PROBLEM DETAILS: For this task, output every entry below exactly and omit the pictures.

[Change detection data]
===
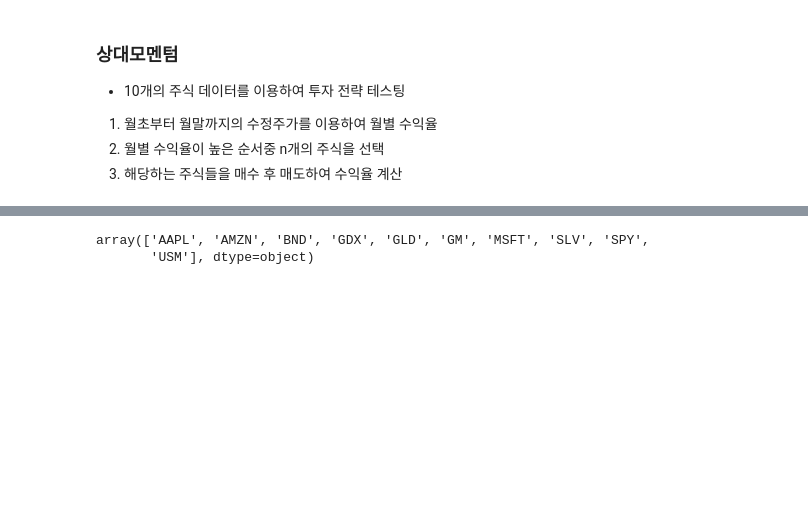
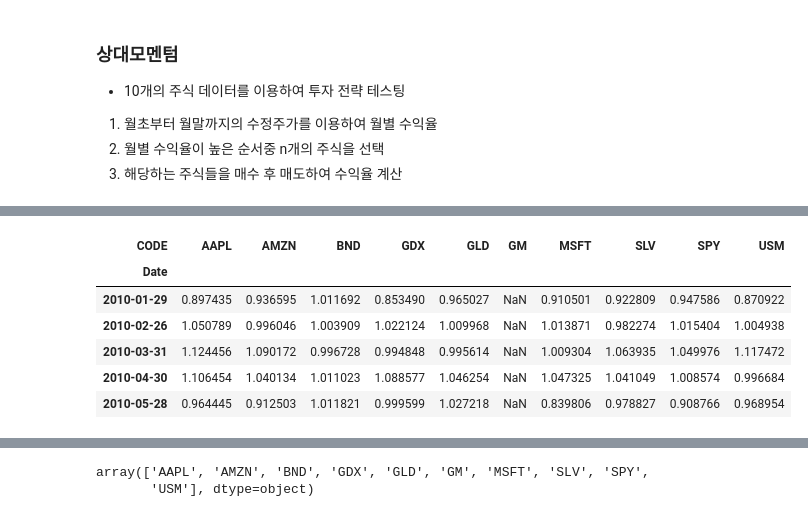
Before and after one commit to bsmoon-86/ubion-10, a Jupyter notebook: python/240929/01_momentum2.ipynb, the cells around one changed output, grey strips where cells are left out. Saved outputs shown, nothing was run; the diff lists cells and outputs as text; code cells hidden in the pictures; blank space fills up the shorter version.

```diff
--- a/python/240929/01_momentum2.ipynb
+++ b/python/240929/01_momentum2.ipynb
@@ -90,6 +149,16 @@ month_rtn_df = month_rtn_df.pivot_table(
     columns= 'CODE',
     values= '1m_rtn'
 )
+# %%
+month_rtn_df.head()
+# %% [output]
+| CODE | AAPL | AMZN | BND | GDX | GLD | GM | MSFT | SLV | SPY | USM |
+| Date |  |  |  |  |  |  |  |  |  |  |
+| 2010-01-29 | 0.897435 | 0.936595 | 1.011692 | 0.853490 | 0.965027 | NaN | 0.910501 | 0.922809 | 0.947586 | 0.870922 |
+| 2010-02-26 | 1.050789 | 0.996046 | 1.003909 | 1.022124 | 1.009968 | NaN | 1.013871 | 0.982274 | 1.015404 | 1.004938 |
+| 2010-03-31 | 1.124456 | 1.090172 | 0.996728 | 0.994848 | 0.995614 | NaN | 1.009304 | 1.063935 | 1.049976 | 1.117472 |
+| 2010-04-30 | 1.106454 | 1.040134 | 1.011023 | 1.088577 | 1.046254 | NaN | 1.047325 | 1.041049 | 1.008574 | 0.996684 |
+| 2010-05-28 | 0.964445 | 0.912503 | 1.011821 | 0.999599 | 1.027218 | NaN | 0.839806 | 0.978827 | 0.908766 | 0.968954 |
 # %%
 month_rtn_df = month_rtn_df.rank(
     axis=1,
```
Also changed, not shown: parts of 30 cells of this notebook, 1 other file.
===
RESPONSE:
Before and after one commit to bsmoon-86/ubion-10, a Jupyter notebook: python/240929/01_momentum2.ipynb, the cells around one changed output, grey strips where cells are left out. Saved outputs shown, nothing was run; the diff lists cells and outputs as text; code cells hidden in the pictures; blank space fills up the shorter version.

```diff
--- a/python/240929/01_momentum2.ipynb
+++ b/python/240929/01_momentum2.ipynb
@@ -90,6 +149,16 @@ month_rtn_df = month_rtn_df.pivot_table(
     columns= 'CODE',
     values= '1m_rtn'
 )
+# %%
+month_rtn_df.head()
+# %% [output]
+| CODE | AAPL | AMZN | BND | GDX | GLD | GM | MSFT | SLV | SPY | USM |
+| Date |  |  |  |  |  |  |  |  |  |  |
+| 2010-01-29 | 0.897435 | 0.936595 | 1.011692 | 0.853490 | 0.965027 | NaN | 0.910501 | 0.922809 | 0.947586 | 0.870922 |
+| 2010-02-26 | 1.050789 | 0.996046 | 1.003909 | 1.022124 | 1.009968 | NaN | 1.013871 | 0.982274 | 1.015404 | 1.004938 |
+| 2010-03-31 | 1.124456 | 1.090172 | 0.996728 | 0.994848 | 0.995614 | NaN | 1.009304 | 1.063935 | 1.049976 | 1.117472 |
+| 2010-04-30 | 1.106454 | 1.040134 | 1.011023 | 1.088577 | 1.046254 | NaN | 1.047325 | 1.041049 | 1.008574 | 0.996684 |
+| 2010-05-28 | 0.964445 | 0.912503 | 1.011821 | 0.999599 | 1.027218 | NaN | 0.839806 | 0.978827 | 0.908766 | 0.968954 |
 # %%
 month_rtn_df = month_rtn_df.rank(
     axis=1,
```
Also changed, not shown: parts of 30 cells of this notebook, 1 other file.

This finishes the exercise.